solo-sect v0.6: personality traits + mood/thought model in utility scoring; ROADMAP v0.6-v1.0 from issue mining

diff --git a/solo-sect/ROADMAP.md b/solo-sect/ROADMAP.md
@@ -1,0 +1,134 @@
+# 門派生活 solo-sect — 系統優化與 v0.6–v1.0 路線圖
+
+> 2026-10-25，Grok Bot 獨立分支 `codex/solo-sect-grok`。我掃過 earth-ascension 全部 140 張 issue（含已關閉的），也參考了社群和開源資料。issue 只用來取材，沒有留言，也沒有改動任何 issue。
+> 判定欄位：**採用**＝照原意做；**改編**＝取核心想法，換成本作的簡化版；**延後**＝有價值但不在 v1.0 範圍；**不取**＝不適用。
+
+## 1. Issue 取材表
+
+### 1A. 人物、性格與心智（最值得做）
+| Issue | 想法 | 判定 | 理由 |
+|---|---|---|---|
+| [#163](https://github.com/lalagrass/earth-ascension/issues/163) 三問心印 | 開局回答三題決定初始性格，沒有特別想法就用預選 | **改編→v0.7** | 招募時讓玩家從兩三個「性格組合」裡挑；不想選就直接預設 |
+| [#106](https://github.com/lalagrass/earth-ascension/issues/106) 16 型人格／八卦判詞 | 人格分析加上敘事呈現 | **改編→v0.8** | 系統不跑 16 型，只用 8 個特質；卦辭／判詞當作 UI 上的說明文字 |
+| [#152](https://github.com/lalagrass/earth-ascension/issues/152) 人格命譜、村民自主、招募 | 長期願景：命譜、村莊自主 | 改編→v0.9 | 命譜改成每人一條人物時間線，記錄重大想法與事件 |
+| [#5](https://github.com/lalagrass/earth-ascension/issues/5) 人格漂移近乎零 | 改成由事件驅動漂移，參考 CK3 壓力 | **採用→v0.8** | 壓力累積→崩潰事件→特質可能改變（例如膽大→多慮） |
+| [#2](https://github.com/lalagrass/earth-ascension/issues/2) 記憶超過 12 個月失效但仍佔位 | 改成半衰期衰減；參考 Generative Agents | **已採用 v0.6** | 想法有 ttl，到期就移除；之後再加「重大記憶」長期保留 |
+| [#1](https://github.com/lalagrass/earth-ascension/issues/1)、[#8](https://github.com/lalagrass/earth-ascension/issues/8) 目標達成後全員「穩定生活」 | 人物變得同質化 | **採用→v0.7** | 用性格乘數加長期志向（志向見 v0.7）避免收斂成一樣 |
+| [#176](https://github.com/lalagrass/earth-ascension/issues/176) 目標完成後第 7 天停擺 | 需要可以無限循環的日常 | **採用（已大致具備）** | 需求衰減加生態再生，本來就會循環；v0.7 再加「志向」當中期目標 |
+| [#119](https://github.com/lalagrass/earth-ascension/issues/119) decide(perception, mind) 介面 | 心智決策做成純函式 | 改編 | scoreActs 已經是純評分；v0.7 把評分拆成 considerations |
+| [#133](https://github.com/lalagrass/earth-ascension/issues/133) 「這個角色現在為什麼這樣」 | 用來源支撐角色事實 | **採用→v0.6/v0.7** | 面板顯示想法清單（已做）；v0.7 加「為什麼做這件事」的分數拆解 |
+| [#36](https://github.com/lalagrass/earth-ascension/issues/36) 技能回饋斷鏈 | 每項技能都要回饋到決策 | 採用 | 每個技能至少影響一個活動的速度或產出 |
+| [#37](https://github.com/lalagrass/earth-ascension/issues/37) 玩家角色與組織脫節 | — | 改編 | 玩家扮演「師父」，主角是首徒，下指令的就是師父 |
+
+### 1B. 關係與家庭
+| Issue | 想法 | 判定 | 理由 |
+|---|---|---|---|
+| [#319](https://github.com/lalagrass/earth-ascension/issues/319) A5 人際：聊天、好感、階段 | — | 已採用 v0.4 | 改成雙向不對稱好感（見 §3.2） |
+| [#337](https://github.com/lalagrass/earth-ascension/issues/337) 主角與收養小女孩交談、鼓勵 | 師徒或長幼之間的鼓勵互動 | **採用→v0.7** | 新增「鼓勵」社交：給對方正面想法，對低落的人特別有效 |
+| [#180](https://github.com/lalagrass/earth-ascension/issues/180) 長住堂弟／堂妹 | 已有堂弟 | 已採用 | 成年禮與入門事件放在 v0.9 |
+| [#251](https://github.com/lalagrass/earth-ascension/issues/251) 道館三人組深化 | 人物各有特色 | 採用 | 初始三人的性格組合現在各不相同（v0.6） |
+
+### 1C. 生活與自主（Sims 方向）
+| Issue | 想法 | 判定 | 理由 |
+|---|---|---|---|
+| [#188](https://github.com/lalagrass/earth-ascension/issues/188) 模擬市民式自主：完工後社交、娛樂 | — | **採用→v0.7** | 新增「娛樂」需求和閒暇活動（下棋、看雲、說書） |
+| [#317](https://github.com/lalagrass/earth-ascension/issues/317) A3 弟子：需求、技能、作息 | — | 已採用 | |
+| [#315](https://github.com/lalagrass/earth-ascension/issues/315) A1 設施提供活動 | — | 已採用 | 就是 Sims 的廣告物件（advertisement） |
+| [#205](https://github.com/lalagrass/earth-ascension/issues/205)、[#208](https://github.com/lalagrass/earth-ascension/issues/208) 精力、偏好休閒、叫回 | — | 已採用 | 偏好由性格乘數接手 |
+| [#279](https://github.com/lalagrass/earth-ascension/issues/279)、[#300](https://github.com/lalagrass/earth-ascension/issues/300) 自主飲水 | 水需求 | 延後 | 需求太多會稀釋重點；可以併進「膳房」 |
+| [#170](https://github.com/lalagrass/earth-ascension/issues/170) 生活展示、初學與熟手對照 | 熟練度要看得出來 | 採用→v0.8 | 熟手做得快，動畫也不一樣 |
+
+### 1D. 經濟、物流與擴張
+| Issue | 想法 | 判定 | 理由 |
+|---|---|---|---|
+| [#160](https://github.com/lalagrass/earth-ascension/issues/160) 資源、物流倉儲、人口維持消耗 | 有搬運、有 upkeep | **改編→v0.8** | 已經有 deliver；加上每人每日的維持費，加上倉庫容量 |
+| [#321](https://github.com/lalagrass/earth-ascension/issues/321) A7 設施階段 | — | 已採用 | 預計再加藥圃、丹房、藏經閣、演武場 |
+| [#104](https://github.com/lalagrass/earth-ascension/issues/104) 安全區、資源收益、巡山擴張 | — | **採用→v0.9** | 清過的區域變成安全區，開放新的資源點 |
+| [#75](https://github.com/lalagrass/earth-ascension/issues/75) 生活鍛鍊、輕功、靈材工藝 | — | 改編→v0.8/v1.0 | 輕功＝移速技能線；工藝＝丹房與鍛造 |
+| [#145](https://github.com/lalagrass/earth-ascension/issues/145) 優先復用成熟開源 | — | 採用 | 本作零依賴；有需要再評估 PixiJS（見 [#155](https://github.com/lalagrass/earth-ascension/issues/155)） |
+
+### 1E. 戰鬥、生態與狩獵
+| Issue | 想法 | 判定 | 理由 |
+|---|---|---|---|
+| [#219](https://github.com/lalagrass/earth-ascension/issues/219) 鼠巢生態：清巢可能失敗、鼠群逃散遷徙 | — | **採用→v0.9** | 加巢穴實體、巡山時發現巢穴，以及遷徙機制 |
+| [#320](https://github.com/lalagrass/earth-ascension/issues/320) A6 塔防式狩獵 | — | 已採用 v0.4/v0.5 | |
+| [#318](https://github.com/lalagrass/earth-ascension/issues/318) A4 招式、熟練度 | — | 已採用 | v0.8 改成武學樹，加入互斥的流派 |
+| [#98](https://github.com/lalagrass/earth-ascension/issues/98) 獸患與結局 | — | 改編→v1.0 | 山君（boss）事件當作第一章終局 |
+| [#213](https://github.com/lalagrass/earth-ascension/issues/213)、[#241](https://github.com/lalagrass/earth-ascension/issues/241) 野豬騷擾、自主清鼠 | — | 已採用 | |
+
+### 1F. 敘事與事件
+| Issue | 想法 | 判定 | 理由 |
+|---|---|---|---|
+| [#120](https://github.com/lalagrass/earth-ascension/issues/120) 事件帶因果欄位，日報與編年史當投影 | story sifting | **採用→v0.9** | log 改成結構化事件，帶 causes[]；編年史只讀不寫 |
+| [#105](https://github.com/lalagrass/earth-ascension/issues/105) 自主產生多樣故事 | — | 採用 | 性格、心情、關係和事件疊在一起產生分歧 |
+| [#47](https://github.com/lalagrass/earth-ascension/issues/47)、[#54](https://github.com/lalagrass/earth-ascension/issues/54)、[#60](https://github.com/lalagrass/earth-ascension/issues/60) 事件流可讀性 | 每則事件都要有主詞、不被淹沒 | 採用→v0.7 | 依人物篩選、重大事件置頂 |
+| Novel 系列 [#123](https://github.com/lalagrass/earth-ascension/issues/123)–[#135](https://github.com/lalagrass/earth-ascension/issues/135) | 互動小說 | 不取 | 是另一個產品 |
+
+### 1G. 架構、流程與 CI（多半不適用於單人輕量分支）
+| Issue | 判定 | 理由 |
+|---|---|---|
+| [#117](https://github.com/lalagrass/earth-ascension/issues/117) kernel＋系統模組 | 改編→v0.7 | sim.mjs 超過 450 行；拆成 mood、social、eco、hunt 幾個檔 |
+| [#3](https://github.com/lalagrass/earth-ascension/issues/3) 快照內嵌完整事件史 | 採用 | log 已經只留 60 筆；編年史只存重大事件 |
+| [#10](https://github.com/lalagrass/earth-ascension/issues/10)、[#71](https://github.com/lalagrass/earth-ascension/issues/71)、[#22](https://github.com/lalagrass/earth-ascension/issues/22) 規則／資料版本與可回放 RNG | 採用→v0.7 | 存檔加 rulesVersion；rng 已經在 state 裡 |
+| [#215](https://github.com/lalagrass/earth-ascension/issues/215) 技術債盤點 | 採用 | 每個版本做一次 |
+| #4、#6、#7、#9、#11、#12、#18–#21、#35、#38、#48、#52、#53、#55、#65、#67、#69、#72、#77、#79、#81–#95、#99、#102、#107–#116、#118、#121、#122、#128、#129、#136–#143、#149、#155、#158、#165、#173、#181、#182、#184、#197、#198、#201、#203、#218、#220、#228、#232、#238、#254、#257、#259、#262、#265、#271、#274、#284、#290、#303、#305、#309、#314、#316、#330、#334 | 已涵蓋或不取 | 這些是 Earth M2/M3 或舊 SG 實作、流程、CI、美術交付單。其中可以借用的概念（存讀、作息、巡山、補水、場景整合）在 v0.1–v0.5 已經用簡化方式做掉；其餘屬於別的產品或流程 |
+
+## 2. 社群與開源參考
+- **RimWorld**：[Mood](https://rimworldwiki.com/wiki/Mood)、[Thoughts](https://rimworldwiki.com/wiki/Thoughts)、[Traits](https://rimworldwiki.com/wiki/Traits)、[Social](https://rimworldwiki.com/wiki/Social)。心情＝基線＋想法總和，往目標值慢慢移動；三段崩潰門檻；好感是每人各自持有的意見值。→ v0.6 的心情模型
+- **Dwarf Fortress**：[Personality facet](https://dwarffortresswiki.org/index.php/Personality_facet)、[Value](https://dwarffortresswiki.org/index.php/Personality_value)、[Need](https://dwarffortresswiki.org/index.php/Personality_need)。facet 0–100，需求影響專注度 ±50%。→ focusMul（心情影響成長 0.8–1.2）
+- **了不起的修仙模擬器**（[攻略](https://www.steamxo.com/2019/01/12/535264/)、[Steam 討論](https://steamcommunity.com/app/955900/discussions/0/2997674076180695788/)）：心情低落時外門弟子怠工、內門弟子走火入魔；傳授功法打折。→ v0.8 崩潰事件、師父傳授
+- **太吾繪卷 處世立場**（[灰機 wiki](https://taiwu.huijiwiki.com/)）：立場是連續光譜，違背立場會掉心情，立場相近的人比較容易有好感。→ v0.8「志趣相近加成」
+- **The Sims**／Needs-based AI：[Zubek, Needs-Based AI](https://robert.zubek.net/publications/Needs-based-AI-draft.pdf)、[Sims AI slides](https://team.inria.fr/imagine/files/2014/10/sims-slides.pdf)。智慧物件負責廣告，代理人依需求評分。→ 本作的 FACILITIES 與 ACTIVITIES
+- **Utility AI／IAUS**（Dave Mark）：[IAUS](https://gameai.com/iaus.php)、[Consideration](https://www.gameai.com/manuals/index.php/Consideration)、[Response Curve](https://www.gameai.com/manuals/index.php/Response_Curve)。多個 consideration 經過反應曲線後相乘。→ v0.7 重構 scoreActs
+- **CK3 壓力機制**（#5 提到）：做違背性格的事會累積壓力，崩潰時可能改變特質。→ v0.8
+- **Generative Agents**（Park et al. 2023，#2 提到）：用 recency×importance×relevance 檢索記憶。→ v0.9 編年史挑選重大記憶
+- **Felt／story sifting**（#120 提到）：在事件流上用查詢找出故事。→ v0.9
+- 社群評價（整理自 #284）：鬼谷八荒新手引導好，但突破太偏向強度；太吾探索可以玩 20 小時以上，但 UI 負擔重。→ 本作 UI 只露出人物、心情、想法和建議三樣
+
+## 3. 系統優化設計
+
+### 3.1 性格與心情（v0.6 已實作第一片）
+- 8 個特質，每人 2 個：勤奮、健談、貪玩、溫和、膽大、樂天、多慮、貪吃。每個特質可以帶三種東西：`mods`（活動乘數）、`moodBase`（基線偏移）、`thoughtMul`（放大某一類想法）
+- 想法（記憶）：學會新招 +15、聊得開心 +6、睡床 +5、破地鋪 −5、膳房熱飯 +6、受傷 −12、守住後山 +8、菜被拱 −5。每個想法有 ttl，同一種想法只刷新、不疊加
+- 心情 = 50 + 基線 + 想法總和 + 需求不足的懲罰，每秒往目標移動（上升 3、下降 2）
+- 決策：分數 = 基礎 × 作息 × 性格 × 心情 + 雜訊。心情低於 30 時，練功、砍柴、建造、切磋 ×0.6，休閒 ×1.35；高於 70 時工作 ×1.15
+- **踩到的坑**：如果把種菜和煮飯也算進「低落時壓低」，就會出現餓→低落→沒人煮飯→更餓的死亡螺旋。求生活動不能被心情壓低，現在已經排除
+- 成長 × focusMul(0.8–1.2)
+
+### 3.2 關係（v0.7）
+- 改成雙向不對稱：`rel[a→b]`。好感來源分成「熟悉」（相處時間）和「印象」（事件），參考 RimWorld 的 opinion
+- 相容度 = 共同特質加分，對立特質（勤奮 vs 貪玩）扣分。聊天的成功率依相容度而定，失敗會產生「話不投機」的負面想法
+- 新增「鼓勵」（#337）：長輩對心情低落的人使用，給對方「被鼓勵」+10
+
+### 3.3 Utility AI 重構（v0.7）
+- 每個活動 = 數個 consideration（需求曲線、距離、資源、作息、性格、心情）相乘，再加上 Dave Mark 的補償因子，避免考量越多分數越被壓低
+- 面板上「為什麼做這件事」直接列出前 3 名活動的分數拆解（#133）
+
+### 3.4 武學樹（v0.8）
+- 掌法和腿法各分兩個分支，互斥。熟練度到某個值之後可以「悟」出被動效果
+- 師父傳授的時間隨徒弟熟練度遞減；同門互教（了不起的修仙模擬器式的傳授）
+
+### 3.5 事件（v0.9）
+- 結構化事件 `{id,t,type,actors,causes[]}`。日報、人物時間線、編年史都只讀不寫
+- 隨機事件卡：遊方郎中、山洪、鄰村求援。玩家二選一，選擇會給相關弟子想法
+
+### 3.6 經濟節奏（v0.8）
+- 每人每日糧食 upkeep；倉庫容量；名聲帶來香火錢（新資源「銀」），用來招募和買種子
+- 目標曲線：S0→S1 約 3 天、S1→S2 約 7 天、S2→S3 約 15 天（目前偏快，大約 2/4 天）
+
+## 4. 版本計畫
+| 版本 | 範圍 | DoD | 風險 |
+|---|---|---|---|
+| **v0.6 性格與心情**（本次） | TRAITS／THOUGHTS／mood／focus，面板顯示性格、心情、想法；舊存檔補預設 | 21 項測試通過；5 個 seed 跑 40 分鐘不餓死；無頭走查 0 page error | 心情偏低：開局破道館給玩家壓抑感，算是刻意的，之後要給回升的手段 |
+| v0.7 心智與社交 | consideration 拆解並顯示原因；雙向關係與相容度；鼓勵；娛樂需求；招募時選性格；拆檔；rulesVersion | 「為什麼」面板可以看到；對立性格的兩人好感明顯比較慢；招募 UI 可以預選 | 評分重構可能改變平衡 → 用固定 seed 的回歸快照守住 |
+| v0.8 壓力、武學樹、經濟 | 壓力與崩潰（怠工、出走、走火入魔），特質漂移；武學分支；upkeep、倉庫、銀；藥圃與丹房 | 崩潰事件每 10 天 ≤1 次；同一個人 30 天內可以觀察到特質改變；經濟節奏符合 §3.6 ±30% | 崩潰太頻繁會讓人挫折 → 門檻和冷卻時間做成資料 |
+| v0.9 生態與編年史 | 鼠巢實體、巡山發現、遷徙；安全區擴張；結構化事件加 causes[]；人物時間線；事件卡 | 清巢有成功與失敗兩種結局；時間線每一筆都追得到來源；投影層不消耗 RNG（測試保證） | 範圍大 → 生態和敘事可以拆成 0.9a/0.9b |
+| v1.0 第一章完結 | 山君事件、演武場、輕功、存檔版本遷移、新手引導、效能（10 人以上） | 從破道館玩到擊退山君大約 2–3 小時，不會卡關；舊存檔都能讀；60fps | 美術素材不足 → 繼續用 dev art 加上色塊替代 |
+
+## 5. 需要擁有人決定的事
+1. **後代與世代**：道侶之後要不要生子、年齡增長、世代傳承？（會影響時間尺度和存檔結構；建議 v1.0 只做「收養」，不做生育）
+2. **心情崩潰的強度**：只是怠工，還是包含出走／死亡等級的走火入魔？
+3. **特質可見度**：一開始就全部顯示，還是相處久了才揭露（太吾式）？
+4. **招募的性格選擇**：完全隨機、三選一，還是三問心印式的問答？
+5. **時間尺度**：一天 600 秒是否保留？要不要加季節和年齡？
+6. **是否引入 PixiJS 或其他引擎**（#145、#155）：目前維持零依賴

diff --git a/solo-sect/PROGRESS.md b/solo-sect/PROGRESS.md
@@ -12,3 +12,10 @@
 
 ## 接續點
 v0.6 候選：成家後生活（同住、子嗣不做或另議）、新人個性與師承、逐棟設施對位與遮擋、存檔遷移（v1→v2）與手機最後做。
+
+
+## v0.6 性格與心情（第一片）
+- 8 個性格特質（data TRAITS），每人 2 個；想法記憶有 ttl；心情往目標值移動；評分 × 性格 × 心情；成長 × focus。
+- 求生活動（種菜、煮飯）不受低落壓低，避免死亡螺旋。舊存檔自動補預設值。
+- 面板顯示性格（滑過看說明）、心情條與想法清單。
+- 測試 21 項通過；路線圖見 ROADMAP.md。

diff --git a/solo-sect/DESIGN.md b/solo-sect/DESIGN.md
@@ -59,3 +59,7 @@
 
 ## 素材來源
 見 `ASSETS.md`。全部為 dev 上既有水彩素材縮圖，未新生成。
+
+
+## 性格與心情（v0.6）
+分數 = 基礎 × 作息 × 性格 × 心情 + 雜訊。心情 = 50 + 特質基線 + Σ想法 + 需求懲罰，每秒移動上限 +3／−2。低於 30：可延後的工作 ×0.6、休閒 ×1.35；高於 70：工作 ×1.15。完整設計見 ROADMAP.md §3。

—————

=== Task objective ===
Filter the data above, keeping only lines that include the string "性格與心情".

=== Exercise answer ===
+### 3.1 性格與心情（v0.6 已實作第一片）
+| **v0.6 性格與心情**（本次） | TRAITS／THOUGHTS／mood／focus，面板顯示性格、心情、想法；舊存檔補預設 | 21 項測試通過；5 個 seed 跑 40 分鐘不餓死；無頭走查 0 page error | 心情偏低：開局破道館給玩家壓抑感，算是刻意的，之後要給回升的手段 |
+## v0.6 性格與心情（第一片）
+## 性格與心情（v0.6）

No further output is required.